For today's feature story, once again we'll visit the Canes Country email account and answer a letter from a fan. This is a recent email from John.
"First off, thanks for all the hard work you do on the blog. I read it everyday and love it! I have a question for you. With all the talk about Karmanos trying to sell a portion of the Hurricanes and the difficulty he seems to be having, I was wondering why he doesn't put a portion of the team up for sale to the public, like they did with the Packers in Green Bay? It seems to work for them. What are your thoughts about that?"
Well John, the short answer is, it's complicated.
I won't offer the pretense of being an expert on this subject, but after doing a bit of research, I can offer some basic information. The Green Bay Packers are the only publically owned major sports franchise in America. They were incorporated as a public, "non for profit" organization back in 1923.
Here is a quote from a Wikipedia article which will explain a bit more.
Green Bay is the only team with this form of ownership structure in the NFL; such ownership is in direct violation of current league rules, which stipulate a limit of 32 owners of one team and one of those owners having a minimum 30% stake. However, the Packers corporation was grandfathered when the NFL's current ownership policy was established in the 1980s, and are thus exempt.

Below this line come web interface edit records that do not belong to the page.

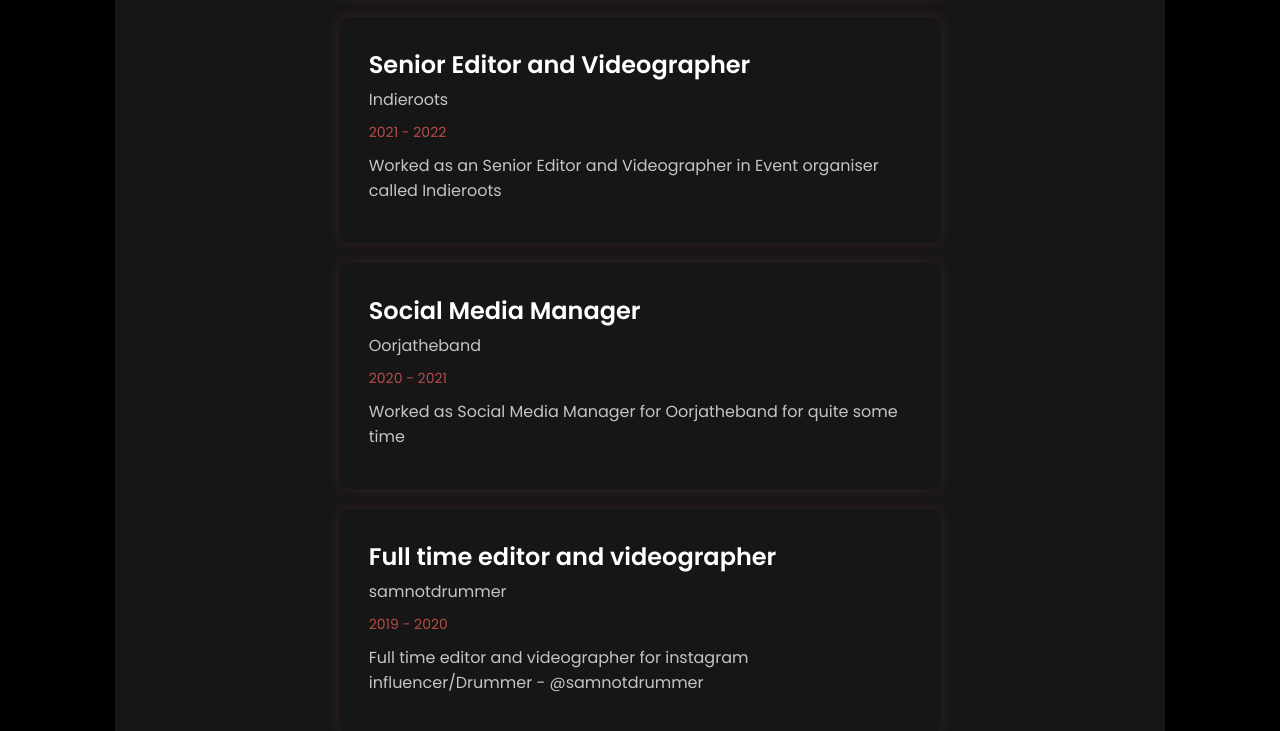
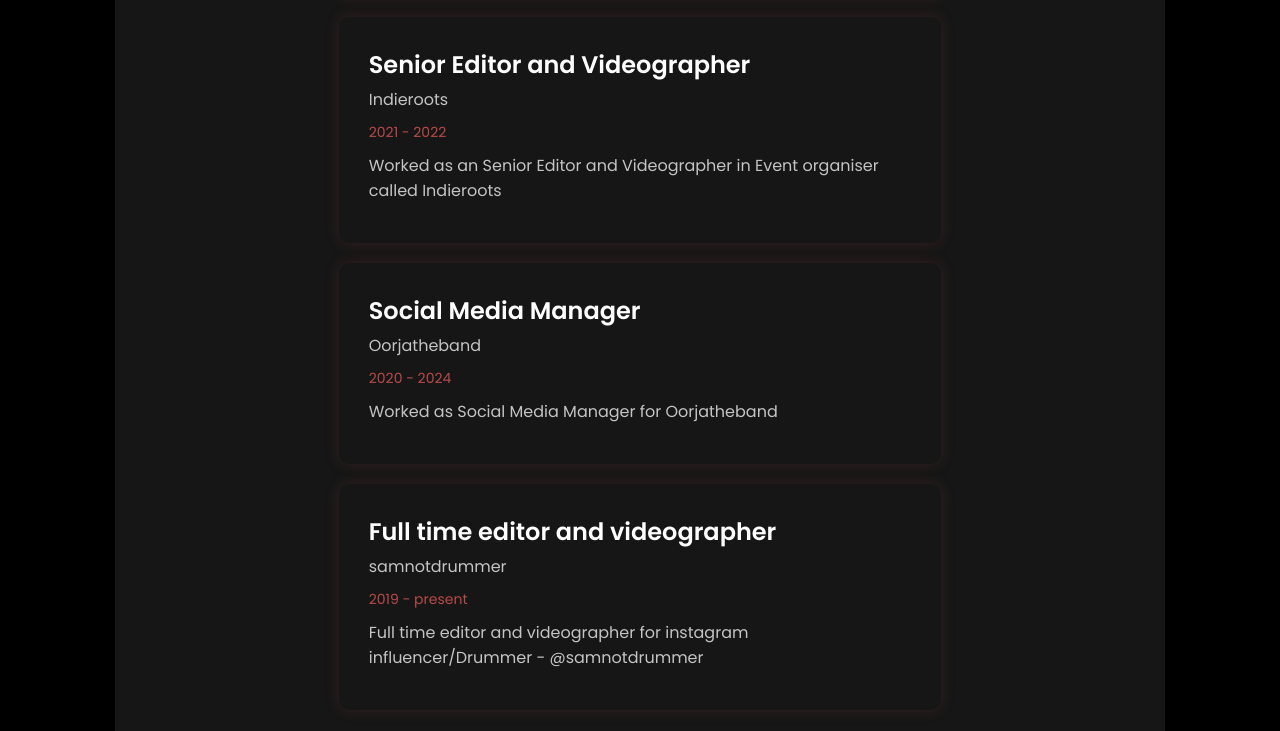
Before and after one commit to nitesh2203/Sarthak-portfolio, a plain HTML site: page index.html in a window 1280 px wide. Shown: the part 5291-6022 px from the top of the page. Drawn offline with Linux system fonts and the light colour scheme; a script that the page names is missing.

Commit message:
Update index.html

```diff
--- a/index.html
+++ b/index.html
@@ -251,10 +251,7 @@
                         <h3>Springfield School</h3>
                         <p>2015 - 2020</p>
                     </div>
-                    <div class="education-item">
-                        <h3>Vijay Central Academy</h3>
-                        <p>2020 - 2022</p>
-                    </div>
+
                     <div class="education-item">
                         <h3>Rajasthan University</h3>
                         <p>2023 - 2025</p>
@@ -290,13 +287,13 @@
             <div class="experience-item">
                 <h3>Social Media Manager</h3>
                 <p>Oorjatheband</p>
-                <span>2020 - 2021</span>
-                <p>Worked as Social Media Manager for Oorjatheband for quite some time</p>
+                <span>2020 - 2024</span>
+                <p>Worked as Social Media Manager for Oorjatheband </p>
             </div>
             <div class="experience-item">
                 <h3>Full time editor and videographer</h3>
                 <p>samnotdrummer</p>
-                <span>2019 - 2020</span>
+                <span>2019 - present</span>
                 <p>Full time editor and videographer for instagram influencer/Drummer - @samnotdrummer</p>
             </div>
         </div>
```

The Packers are also the only American major-league sports franchise to release its financial balance sheet every year.
There are a number of reasons why the Hurricanes can't or won't turn public like the Packers, with the major one being that it is probably against the NHL's bylaws. I've done some searching online and can't find exactly what the league's parameters are regarding ownership, but we have to assume that it's similar to what the NFL has in place. (Each team will have no more than 32 "owners" with one person owning 30% or more.)
But for the sake of argument, let's say that Peter Karmanos could set up some type of holding company which would allow for a large number of investors. The company would still be private, which means that Karmanos would dictate the stock price, although it could be written in the franchise bylaws that a third party would set the value. But unlike a true public company, Karmanos would still call all the shots.
It would take some big numbers to make the idea work. For instance, in order to raise $50 million, (about 25% of the value of the club) the team would have to sell 5,000 shares at $10,000 each. (Or 10,000 shares at $5,000 each). You get the picture.
While the season ticket holder base is probably over 10,000 strong, it would most likely be very tough to reach those figures. Then you would have the legal nightmare of setting up the framework of what rights the shareholders would have, if any, and how they could redeem their shares if they wanted to cash out. With privately held firms, it's not as cut and dry as selling public stock and there is usually not easy liquidity.
Also, instead of Karmanos being partners with 10 to 20 preselected millionaires, he would have to agree to be partners and share financial information with 5,000 or more fans.
A large number of locals owning a piece of the team would certainly solidify the franchise in the area, but it seems extremely unlikely, if not impossible, for it to happen here with the Hurricanes.
Cheers to the people in Green Bay who had the foresight to initiate their plan, almost 100 years ago. Many experts have said over the years, it's the only reason the Packers are still in Green Bay.
(Have a question? Send it to email@example.com and it might be featured on the blog)